Category Archives: P4

Meta Reflection for EDTC 6433

P4 – Practice the integration of appropriate technology with instruction. To me, P4 means that I will be exploring and trying new technology that will enhance student learning in my classroom.

As I look back in my syllabus for EDTC 6433, the goal of the class is, “to improve your proficiency with current and emerging educational technologies that can enhance your instruction, assessment, and professional productivity”. I can say that this class has achieved this goal and increased my proficiency and knowledge in technology in the area of education.

First, our class was in a Google plus community, sharing questions and resources on each of the ISTE Standards. I will be able to go back and access these resources at any time. Also, we were assigned a project for this course and we could choose a Digital Storytelling project or a WebQuest. I choose to do a WebQuest as I thought it related to my field of science and would be a project I would assign in one of my classes. The link to my WebQuest is:

The last area we looked at was online professional communities. Resources and tools on the internet can be so overwhelming, so these communities are a great place to connect with others in our content areas. I know I will be using the things I have learned in this class to enhance my instruction and I also have the courage to try new things and explore more communities on the internet. Thank you EDTC 6433!


Using Technology to Help Students Interact with Academic Language

P4 – Practice the integration of appropriate technology with instruction. P4, to me, means that technology is used to enhance classroom learning. Technology can be a tool for helping students understand new material and language as they can visualize and see concepts that deepen their understanding of those concepts. P4 goes well together with ISTE Standard 1, to facilitate and inspire student learning and creativity. I chose to focus on the learning aspect of ISTE Standard 1 and how technology can enhance it.

In O’Neil and Ringler, they state that academic language in the classroom must be developed interactively (2010). A definition of academic language is given by Flynt and Brozo, “By using the expression academic vocabulary we are referring to word knowledge that makes it possible for students to engage with, produce, and talk about texts that are valued in school” (2008).

For my middle school Life Science classes, our learning target last week was explaining the difference between vascular and non-vascular plants. Most students did not know what these words meant in relation to plants. After a discussion about where the students have heard the term ‘vascular’, we watched the following video about plant structure that included these two new terms.

Using this technology helped my students visualize the terms ‘vascular’ and ‘non-vascular’ as they compared the term to how it is used in describing the vascular system in human bodies. Some of the students had heard of the cardiovascular system. After watching the video, they students explained to a partner what a vascular plant is and what a non-vascular plant is.

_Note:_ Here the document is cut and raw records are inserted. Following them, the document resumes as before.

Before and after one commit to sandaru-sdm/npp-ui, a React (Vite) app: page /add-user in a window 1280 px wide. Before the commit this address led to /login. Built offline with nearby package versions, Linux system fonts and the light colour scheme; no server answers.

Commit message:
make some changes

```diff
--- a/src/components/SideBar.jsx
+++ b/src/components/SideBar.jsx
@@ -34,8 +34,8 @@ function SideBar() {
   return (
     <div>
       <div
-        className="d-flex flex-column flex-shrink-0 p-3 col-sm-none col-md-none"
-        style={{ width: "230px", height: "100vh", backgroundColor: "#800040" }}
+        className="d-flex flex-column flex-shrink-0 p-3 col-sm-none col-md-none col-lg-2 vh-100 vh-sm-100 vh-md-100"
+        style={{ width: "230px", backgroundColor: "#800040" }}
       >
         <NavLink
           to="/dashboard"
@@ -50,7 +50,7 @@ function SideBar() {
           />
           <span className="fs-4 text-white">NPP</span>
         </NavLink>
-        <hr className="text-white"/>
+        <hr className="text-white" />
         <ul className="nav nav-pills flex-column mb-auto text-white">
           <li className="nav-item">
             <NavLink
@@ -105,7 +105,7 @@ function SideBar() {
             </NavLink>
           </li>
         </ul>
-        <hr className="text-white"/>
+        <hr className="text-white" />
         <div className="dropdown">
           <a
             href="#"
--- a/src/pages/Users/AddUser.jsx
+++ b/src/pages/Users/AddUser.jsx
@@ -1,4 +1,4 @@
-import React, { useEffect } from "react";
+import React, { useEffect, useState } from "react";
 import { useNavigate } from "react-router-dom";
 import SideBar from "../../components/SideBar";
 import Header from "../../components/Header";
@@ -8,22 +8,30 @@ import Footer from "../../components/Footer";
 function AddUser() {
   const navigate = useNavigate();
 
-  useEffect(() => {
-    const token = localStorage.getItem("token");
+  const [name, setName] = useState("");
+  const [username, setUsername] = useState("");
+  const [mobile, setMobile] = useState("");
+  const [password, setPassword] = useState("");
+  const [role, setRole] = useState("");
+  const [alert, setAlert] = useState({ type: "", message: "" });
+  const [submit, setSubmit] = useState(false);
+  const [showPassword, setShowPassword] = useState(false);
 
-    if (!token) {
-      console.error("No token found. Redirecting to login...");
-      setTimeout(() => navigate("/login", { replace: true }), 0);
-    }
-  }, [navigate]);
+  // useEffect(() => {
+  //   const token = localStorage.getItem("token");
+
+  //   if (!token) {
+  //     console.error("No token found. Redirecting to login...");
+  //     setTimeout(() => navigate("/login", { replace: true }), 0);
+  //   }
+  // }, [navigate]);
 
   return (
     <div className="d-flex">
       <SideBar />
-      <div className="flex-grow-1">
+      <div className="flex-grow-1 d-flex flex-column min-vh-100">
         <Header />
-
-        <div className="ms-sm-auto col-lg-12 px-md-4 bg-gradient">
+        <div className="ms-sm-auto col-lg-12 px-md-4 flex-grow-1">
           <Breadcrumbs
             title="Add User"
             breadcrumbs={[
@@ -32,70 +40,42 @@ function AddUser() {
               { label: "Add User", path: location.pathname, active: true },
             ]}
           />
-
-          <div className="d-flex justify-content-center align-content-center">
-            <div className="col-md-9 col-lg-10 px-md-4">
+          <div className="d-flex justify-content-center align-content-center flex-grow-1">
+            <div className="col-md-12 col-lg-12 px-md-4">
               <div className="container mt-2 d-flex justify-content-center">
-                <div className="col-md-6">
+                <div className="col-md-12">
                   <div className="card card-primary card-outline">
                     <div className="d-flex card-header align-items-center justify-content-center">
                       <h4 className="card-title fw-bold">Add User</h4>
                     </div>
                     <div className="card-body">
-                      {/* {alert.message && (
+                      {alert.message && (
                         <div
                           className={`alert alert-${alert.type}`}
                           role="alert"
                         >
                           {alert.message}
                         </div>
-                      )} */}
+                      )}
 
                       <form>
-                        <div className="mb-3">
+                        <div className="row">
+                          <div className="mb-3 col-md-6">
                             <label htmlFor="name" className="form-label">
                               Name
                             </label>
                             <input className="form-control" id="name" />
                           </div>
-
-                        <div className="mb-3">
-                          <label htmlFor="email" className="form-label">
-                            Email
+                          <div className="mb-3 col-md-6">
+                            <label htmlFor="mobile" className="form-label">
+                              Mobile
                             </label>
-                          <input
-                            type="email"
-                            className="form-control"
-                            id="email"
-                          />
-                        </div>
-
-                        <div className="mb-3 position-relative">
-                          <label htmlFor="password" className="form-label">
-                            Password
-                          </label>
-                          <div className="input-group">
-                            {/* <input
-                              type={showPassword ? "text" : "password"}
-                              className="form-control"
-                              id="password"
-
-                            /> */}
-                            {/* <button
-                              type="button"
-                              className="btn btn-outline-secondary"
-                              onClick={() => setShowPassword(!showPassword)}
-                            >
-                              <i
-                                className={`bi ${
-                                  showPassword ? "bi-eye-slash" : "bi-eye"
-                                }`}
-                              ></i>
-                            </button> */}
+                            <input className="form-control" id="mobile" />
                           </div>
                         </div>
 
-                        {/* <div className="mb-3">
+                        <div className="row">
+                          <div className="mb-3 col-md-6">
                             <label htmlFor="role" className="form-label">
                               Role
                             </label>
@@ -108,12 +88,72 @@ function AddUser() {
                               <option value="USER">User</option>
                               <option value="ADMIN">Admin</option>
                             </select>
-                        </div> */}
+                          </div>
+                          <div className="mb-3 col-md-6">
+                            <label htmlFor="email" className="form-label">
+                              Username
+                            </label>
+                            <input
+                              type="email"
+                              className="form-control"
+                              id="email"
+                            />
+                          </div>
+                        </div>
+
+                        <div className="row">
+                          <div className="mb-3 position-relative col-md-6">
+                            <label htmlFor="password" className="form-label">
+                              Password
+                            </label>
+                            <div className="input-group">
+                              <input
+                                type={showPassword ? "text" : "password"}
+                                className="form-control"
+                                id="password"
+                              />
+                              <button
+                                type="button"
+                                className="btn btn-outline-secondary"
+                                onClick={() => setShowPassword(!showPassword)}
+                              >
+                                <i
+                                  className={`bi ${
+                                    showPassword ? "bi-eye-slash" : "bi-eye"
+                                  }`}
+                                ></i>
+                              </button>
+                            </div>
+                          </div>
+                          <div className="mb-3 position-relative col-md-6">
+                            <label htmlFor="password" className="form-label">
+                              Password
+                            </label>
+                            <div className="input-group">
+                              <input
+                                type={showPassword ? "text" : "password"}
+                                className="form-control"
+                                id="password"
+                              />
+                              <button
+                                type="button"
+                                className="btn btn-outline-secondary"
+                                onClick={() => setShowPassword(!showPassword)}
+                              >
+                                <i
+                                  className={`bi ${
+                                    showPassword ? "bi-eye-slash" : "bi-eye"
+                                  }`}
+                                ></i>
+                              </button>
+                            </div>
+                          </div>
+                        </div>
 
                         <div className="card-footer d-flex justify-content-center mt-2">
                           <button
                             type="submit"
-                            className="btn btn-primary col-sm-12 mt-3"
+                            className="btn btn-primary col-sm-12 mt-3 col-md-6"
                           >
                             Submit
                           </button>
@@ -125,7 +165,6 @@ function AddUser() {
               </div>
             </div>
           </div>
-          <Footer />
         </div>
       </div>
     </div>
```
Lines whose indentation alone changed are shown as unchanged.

The technology of a projector and using a YouTube video helped my instruction for this particular academic language by relating the terms to something the students had heard of before and by helping them to visualize these new vocabulary words.

As I looked at the resources of my classmates, one of them posted an article on how technology can aid in the learning of academic English for English Language Learners (ELL). It confirms my use of technology, as it will help my ELL students to visualize these new English vocabulary words.

In the future, I hope to continue to use technology for academic language instruction, but also to use it as a springboard for discussion. I want to relate our content to the students’ personal experience and to also challenge their thinking.


Flynt, E. S., & Brozo, W. G. (2008). Developing Academic Language: Got Words? Reading Teacher, 61(6), 500-502.

O’Neal, D., & Ringler, M. (2010). Broadening Our View of Linguistic Diversity. Phi Delta Kappan, 91(7), 48-52.